Jack Pierson

Billede 1

Bortolami is proud to present Go there now and take this with you, a show of Jack Pierson’s folded photographs.

While Pierson is best known for his wall sculptures, he has been working as a photographer since he was in art school in the 1980’s. He later expanded his practice to both sculpture and word pieces. The themes of his art are investigated through all mediums, but perhaps they are most directly addressed in his photography due to the concrete representation afforded by the imagery. Pierson’s choices of subject matter seem sprawling, but they are linked by beauty and a thread of passing drama, sexual tension, and ephemeral glamour.

Pierson has always struggled with the needs of photography as a medium.  Framing, mounting and glass, separate the observer from the work itself, making the photograph a cumbersome object.  The photos presented in this show challenge the need for protection and hang directly on the wall, exposed to the viewer much like the word pieces. Each work is printed on photo paper and folded suggesting that the works are portable. One can take the picture with them in an envelope, or send it to a friend, for hanging and re-hanging in new settings.  The picture is intended to age and evolve rather than remain a static print behind glass and a frame.

Jack Pierson was born in Plymouth, Massachusetts in 1960 and attended the Massachusetts College of Art in Boston. He lives and works in New York and Southern California. Pierson has had solo exhibitions at El Centro de Arte Contemporaneo de Malaga, Spain; The Irish Museum of Art, Dublin, Ireland; The Museum of Contemporary Art, Miami, Florida and the Museum of Contemporary Art, Chicago, Illinois.


Jack Pierson.

Cheim & Read is pleased to announce an exhibition of abstract sculpture by multi-media artist Jack Pierson. Pierson’s last exhibition with the gallery was in 2006. Most recently, his show, “Abstracts,” was on view at Centro de Arte Contemporáneo de Málaga, from June 19 to September 27, 2009.

Jack Pierson was born in 1960 in Plymouth, Massachusetts, and graduated from the Massachusetts College of Art in Boston in 1984. He works in several different mediums, including photography, video and sculpture, and is well-known for his re-appropriation of commercial signage and large-scale vintage lettering, with which he creates evocative word-sculptures and installations. For this exhibition at Cheim & Read, Pierson presents recent sculptural abstractions using his trademark signage materials. He repositions letters and other signage details – broken pieces, numbers and symbols – so that narrative is no longer recognizable. By removing the hierarchy of language, and therefore its immediate associations, Pierson strives for universality – the sculptures do not rely on words to communicate, instead provoking a more visceral reaction.

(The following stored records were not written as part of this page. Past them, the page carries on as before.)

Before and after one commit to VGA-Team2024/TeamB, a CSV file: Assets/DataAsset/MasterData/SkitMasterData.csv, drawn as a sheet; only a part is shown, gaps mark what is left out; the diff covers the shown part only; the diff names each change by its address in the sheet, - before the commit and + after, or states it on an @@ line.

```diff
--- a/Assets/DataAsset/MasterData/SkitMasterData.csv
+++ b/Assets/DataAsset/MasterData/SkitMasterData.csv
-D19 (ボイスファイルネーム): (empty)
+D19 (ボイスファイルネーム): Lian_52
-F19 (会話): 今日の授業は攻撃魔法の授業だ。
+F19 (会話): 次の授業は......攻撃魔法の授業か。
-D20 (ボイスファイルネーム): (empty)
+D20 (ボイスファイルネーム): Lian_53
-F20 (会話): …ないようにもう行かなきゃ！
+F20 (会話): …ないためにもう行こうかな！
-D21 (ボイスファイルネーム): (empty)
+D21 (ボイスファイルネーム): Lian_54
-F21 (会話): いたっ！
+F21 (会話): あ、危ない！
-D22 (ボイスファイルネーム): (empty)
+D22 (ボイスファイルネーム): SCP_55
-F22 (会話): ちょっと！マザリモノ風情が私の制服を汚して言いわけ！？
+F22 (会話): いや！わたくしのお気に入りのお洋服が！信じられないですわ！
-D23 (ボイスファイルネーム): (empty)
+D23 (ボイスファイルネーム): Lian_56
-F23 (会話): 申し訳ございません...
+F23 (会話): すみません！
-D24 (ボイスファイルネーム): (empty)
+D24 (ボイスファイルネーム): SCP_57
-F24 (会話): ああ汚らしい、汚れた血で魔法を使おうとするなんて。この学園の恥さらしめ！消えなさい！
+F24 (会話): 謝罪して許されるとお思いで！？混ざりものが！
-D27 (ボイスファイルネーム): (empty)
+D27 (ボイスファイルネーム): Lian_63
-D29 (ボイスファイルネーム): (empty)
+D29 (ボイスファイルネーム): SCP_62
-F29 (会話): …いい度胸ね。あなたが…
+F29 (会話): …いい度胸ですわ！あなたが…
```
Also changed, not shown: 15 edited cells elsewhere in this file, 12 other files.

Pierson’s work has long embodied sensations of nostalgia and melancholia, memory and loss. The distinctly American nature of the signage he uses references road-side ephemera and American cultural symbolism, and is imbued with poignancy and disillusionment. His work is also inherently autobiographical, balanced by a sly sense of irony and humor, which allows the viewer to identify with his imagery. In his sculptural abstractions, the emotional sensibility of Pierson’s style remains, but his themes are less explicit. The work is intentionally non-objective and non-literal – a given word might still exist in a pile or hang reconfigured on the wall, but its signification is diffused. While Pierson’s abstractions are inevitably related to his “readable” word-sculptures, they attempt to move beyond a singular interpretation. He questions the construction of meaning by deconstructing the viewer’s search for it.

The formal beauty of Pierson’s abstractions is evident. Some are calligraphic, some brightly colored; some reference Minimalism, while others seem to descend from Pop. Many resemble totems, or astronomical constellations. The repositioning, re-contextualizing and recycling of Pierson’s source material resets the viewer’s expectations. While letters and symbols are identifiable, the composition as a whole requires a different reading, a suspension of assumption in exchange for possibility. As Pierson states: “Some are abstractions, some calligraphic, and some are cantations. The subject…is the same as the subject of all my work: hope.”